  5. Got the Winter cold greenhouse setup well enough to start moving plants in. I still need some shelves for the shorter plants so I can pack them all in for the soon-to-be cold and rainy season. and more of their friends and family that I have yet to move: and I won't get into the too-numerous seedlings from @zelly and @Evil Genius their online crack^h^h^h^h^h seed stores.
  6. Heh - I looked around at them all over the weekend and wondered "what have I done?" At least they are hardy plants and can survive a couple of weeks without water, unlike tomatoes etc which I gave up so I can vacation with impunity.
  7. Thanks for that. I appreciate seeing the whole process and time line laid out like that. You do lovely work.
  8. I re-potted it in the Spring and it pushed out five pups. :-)
  9. Lumberjack from Cactus Affinity: and a new one (Peruvianus?) from a nursery:
  10. Thanks. A bunch of them in the back are various Zelly crosses I'm growing, many of which are looking pretty good right now. Lots more transplanted and stalled little ones lying in window sills too. Addictive little hobby this. I'm still figuring out the right rhythm the sowing, growing and transplanting to keep them growing without stalling. I tried a big flat of see starting cells and that worked OK for germinating and early growth, but was a bit unwieldy and it took a lot of time to carefully transplant all the little ones. I think I left them in the inert soil mix too long too. For my latest round of @Evil Genius seeds, I used small pots, 2in / 5cm ish, with sifted cactus soil mix, pumice and some coir, sprinkling 10-15 seeds over the top then fitting 8 of them in a clear plastic take away tub in a window sill. I intend to leave them undisturbed as long as they continue to grow and look healthy. This is my favorite approach so far.
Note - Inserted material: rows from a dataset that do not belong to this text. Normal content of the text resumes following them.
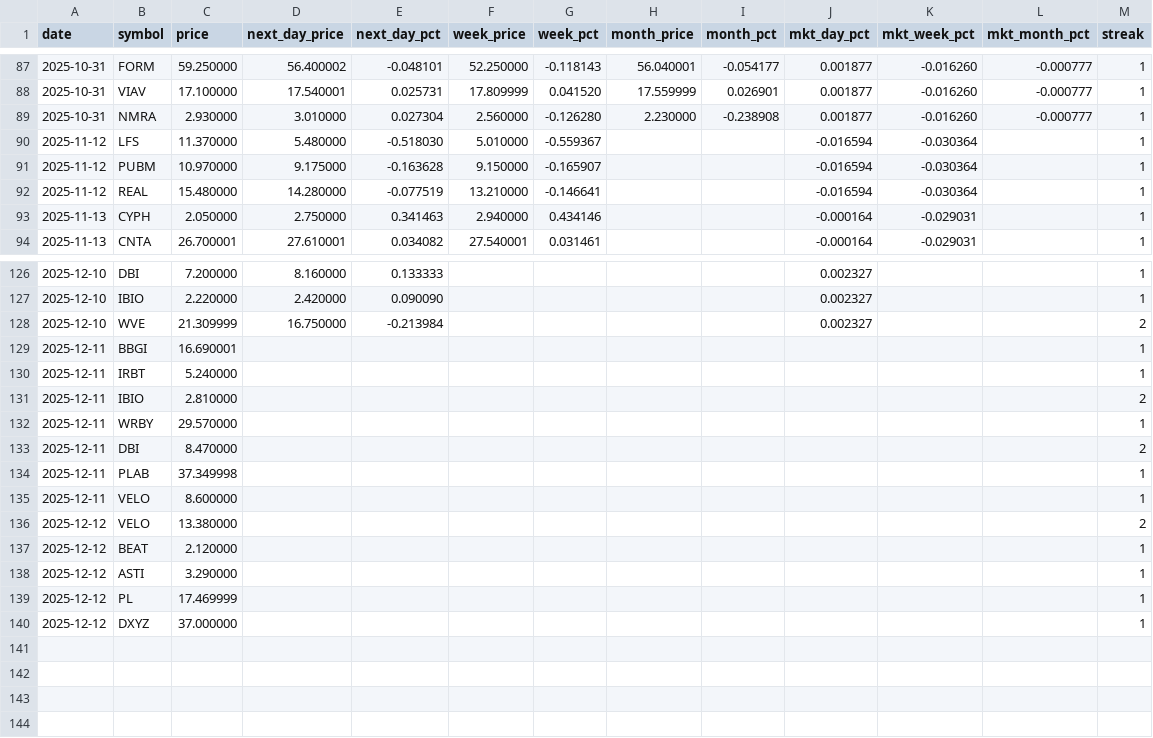
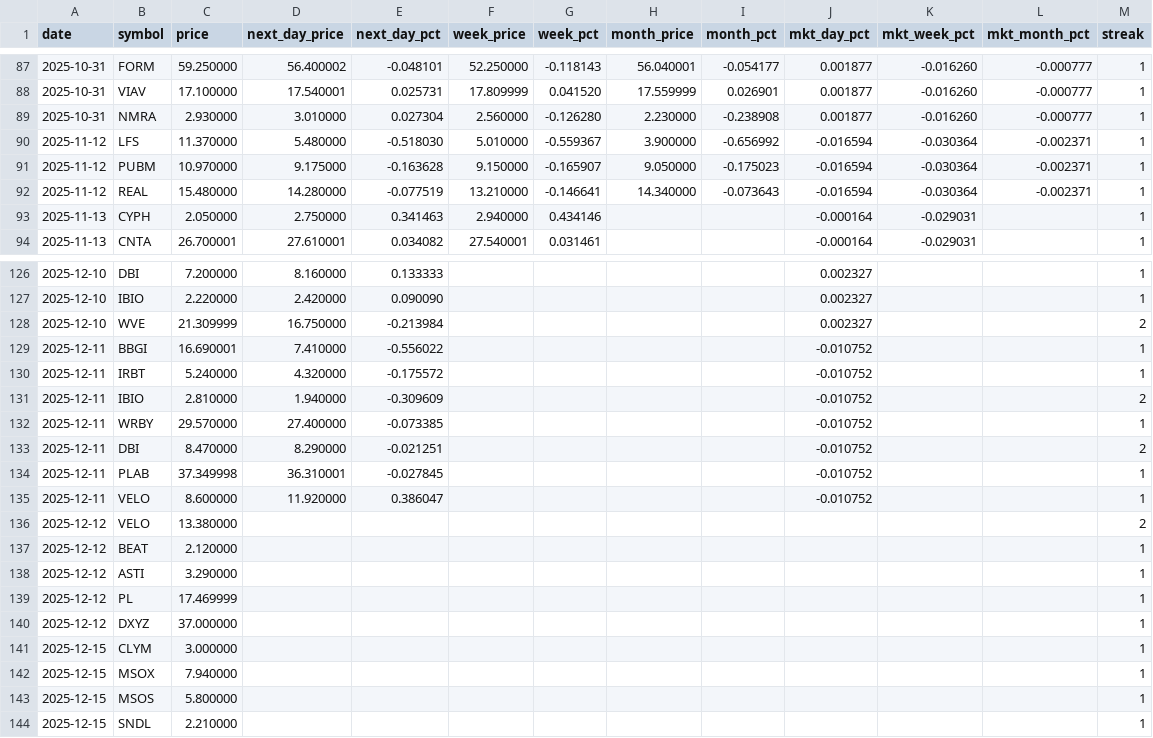
Before and after one commit to Microthware/belfort-reports, a CSV file: history/gapups-history.csv, drawn as a sheet; only a part is shown, gaps mark what is left out.

```diff
--- a/history/gapups-history.csv
+++ b/history/gapups-history.csv
@@ -89,5 +89,5 @@ date,symbol,price,next_day_price,next_day_pct,week_price,week_pct,month_price,mo
 2025-10-31,NMRA,2.930000,3.010000,0.027304,2.560000,-0.126280,2.230000,-0.238908,0.001877,-0.016260,-0.000777,1
-2025-11-12,LFS,11.370000,5.480000,-0.518030,5.010000,-0.559367,,,-0.016594,-0.030364,,1
-2025-11-12,PUBM,10.970000,9.175000,-0.163628,9.150000,-0.165907,,,-0.016594,-0.030364,,1
-2025-11-12,REAL,15.480000,14.280000,-0.077519,13.210000,-0.146641,,,-0.016594,-0.030364,,1
+2025-11-12,LFS,11.370000,5.480000,-0.518030,5.010000,-0.559367,3.900000,-0.656992,-0.016594,-0.030364,-0.002371,1
+2025-11-12,PUBM,10.970000,9.175000,-0.163628,9.150000,-0.165907,9.050000,-0.175023,-0.016594,-0.030364,-0.002371,1
+2025-11-12,REAL,15.480000,14.280000,-0.077519,13.210000,-0.146641,14.340000,-0.073643,-0.016594,-0.030364,-0.002371,1
 2025-11-13,CYPH,2.050000,2.750000,0.341463,2.940000,0.434146,,,-0.000164,-0.029031,,1
@@ -128,9 +128,9 @@ date,symbol,price,next_day_price,next_day_pct,week_price,week_pct,month_price,mo
 2025-12-10,WVE,21.309999,16.750000,-0.213984,,,,,0.002327,,,2
-2025-12-11,BBGI,16.690001,,,,,,,,,,1
-2025-12-11,IRBT,5.240000,,,,,,,,,,1
-2025-12-11,IBIO,2.810000,,,,,,,,,,2
-2025-12-11,WRBY,29.570000,,,,,,,,,,1
-2025-12-11,DBI,8.470000,,,,,,,,,,2
-2025-12-11,PLAB,37.349998,,,,,,,,,,1
-2025-12-11,VELO,8.600000,,,,,,,,,,1
+2025-12-11,BBGI,16.690001,7.410000,-0.556022,,,,,-0.010752,,,1
+2025-12-11,IRBT,5.240000,4.320000,-0.175572,,,,,-0.010752,,,1
+2025-12-11,IBIO,2.810000,1.940000,-0.309609,,,,,-0.010752,,,2
+2025-12-11,WRBY,29.570000,27.400000,-0.073385,,,,,-0.010752,,,1
+2025-12-11,DBI,8.470000,8.290000,-0.021251,,,,,-0.010752,,,2
+2025-12-11,PLAB,37.349998,36.310001,-0.027845,,,,,-0.010752,,,1
+2025-12-11,VELO,8.600000,11.920000,0.386047,,,,,-0.010752,,,1
 2025-12-12,VELO,13.380000,,,,,,,,,,2
@@ -140 +140,5 @@ date,symbol,price,next_day_price,next_day_pct,week_price,week_pct,month_price,mo
 2025-12-12,DXYZ,37.000000,,,,,,,,,,1
+2025-12-15,CLYM,3.000000,,,,,,,,,,1
+2025-12-15,MSOX,7.940000,,,,,,,,,,1
+2025-12-15,MSOS,5.800000,,,,,,,,,,1
+2025-12-15,SNDL,2.210000,,,,,,,,,,1
```
Also changed, not shown: 4 other files.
  11. Thusfar, all the deep transplants survived and thrived. None have yet succumbed to anything wet and weird. I hope to get another month or two of growth out of them in the warm Fall and unheated greenhouse - more of a greenroom really. Here's a photo update:
  12. Thanks for the input. I leaned toward just planting them deeper - it just seemed the right thing to do - and I'm happy get more expert confirmation.
  13. About a year ago, I started the addictive process of growing cacti from seed. For my first test, learning batch, I sowed a bunch of Zelly's red and yellow T. grandis in a take away tub. They sprouted nicely, grew up and in the Spring (N. California), I transplanted them into 2" pots to fill out and harden off. They grew well and are now healthy, happy little plants but the lower stems are quite slim and red colored compared with the tops: I've already accidentally broken one off and am trying to root it again in a new pots. I also have more varieties going now, some with similar growth patterns.I am interested in what more experienced growers do with plants like this. I could transplant them into bigger pots and have the final soil layer end up where they get wider and greener. This seems like a possible invitation for rot to take up residence, but I've read of folks planting an entire grafted Trich, Pereskiopsis and all so maybe that's an unfounded worry. I could cut them off, dry them and root them but that would presumably set the growth back quite a bit. What would y'all do with little ones like this? Thanks!
  14. Here's a few more from my most recent visit
  15. I've visited this place a couple of times and really enjoy it. Heavy on the Pinterest succulent lovers appeal however there's lot of cool larger cacti to checkout as well. I should have taken more photos of the vast small succulent production operation. I asked about cuttings but the person who could answer wasn't there that day. Next time hopefully.